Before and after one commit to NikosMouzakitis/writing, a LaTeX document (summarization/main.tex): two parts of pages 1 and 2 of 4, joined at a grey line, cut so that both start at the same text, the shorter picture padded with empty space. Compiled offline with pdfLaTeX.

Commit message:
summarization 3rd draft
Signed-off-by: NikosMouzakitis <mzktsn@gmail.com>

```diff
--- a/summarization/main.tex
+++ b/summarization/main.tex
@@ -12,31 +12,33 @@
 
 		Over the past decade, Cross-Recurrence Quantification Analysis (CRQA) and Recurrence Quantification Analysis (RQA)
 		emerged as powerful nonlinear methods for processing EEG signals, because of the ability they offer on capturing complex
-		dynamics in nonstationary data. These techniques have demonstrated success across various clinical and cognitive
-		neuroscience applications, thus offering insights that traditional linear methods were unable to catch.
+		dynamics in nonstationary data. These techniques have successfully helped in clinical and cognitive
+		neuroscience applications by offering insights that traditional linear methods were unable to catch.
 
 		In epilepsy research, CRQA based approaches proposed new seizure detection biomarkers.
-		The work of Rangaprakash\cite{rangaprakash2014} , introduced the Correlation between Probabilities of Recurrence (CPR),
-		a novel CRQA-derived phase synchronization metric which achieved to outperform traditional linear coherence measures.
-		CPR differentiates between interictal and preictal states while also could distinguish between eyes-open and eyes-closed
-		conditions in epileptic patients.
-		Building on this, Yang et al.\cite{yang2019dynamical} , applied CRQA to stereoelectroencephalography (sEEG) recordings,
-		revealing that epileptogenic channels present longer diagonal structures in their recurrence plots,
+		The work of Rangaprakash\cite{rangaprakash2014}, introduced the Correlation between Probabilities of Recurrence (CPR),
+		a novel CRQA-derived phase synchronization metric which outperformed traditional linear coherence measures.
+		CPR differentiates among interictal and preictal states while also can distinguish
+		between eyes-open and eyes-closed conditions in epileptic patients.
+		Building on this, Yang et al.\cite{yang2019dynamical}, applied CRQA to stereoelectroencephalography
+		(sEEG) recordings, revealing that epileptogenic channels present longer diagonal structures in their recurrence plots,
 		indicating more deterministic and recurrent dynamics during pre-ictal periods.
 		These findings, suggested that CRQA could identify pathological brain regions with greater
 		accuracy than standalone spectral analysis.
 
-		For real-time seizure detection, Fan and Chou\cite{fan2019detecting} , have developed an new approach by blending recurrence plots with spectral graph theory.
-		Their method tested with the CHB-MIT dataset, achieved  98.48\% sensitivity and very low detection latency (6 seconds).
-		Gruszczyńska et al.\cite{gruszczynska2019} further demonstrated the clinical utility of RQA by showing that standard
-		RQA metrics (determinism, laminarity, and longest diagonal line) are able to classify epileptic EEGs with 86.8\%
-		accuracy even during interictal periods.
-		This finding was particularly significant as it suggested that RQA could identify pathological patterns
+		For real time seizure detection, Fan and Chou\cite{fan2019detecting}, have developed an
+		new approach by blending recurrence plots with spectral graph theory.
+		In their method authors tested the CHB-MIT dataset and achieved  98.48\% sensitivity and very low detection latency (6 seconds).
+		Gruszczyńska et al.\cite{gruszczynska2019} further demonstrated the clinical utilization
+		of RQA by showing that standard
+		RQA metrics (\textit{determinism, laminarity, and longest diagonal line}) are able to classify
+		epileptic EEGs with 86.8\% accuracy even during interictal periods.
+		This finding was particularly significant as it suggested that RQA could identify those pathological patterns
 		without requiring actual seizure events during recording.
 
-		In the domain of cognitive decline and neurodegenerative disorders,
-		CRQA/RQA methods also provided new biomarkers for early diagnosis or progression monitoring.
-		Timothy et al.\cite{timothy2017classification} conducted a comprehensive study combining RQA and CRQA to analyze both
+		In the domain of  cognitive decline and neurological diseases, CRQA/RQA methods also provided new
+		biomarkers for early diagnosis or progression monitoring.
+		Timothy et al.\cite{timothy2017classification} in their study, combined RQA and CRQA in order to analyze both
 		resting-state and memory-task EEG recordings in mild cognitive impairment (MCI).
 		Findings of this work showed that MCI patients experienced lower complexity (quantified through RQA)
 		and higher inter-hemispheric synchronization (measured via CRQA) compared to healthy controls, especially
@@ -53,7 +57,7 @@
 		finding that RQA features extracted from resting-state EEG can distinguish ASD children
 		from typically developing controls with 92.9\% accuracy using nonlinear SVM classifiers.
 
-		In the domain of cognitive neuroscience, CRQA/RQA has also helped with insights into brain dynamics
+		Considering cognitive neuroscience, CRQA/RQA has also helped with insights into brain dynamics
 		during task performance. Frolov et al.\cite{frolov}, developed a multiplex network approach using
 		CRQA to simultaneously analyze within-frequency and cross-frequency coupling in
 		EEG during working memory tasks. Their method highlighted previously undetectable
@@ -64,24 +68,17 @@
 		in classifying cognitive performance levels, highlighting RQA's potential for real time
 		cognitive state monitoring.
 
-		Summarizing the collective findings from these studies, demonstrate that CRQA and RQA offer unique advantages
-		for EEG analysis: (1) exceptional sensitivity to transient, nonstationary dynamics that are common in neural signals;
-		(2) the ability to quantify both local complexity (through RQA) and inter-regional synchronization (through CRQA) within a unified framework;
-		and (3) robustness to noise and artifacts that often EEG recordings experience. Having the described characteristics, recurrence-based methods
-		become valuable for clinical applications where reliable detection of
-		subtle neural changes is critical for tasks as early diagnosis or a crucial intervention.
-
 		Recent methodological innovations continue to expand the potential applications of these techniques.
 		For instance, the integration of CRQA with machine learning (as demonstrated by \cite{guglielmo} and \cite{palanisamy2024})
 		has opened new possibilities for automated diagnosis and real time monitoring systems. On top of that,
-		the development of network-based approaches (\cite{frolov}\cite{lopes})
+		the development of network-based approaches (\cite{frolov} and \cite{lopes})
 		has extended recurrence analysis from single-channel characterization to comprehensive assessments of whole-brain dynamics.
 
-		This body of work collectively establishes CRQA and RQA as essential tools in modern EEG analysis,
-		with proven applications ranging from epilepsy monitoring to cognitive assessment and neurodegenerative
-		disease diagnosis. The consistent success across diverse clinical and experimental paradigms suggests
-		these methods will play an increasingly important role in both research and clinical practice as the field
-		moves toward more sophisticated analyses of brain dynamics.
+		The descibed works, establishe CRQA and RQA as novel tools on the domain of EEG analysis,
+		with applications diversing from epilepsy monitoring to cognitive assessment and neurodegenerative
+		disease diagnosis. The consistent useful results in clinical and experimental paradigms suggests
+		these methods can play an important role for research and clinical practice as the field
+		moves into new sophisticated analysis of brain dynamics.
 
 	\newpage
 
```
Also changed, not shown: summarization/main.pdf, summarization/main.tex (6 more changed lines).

**Problem to work on:**
Show every line of the material above in which "real" is present.

**Task response:**
-		For real-time seizure detection, Fan and Chou\cite{fan2019detecting} , have developed an new approach by blending recurrence plots with spectral graph theory.
+		For real time seizure detection, Fan and Chou\cite{fan2019detecting}, have developed an
 		in classifying cognitive performance levels, highlighting RQA's potential for real time
 		has opened new possibilities for automated diagnosis and real time monitoring systems. On top of that,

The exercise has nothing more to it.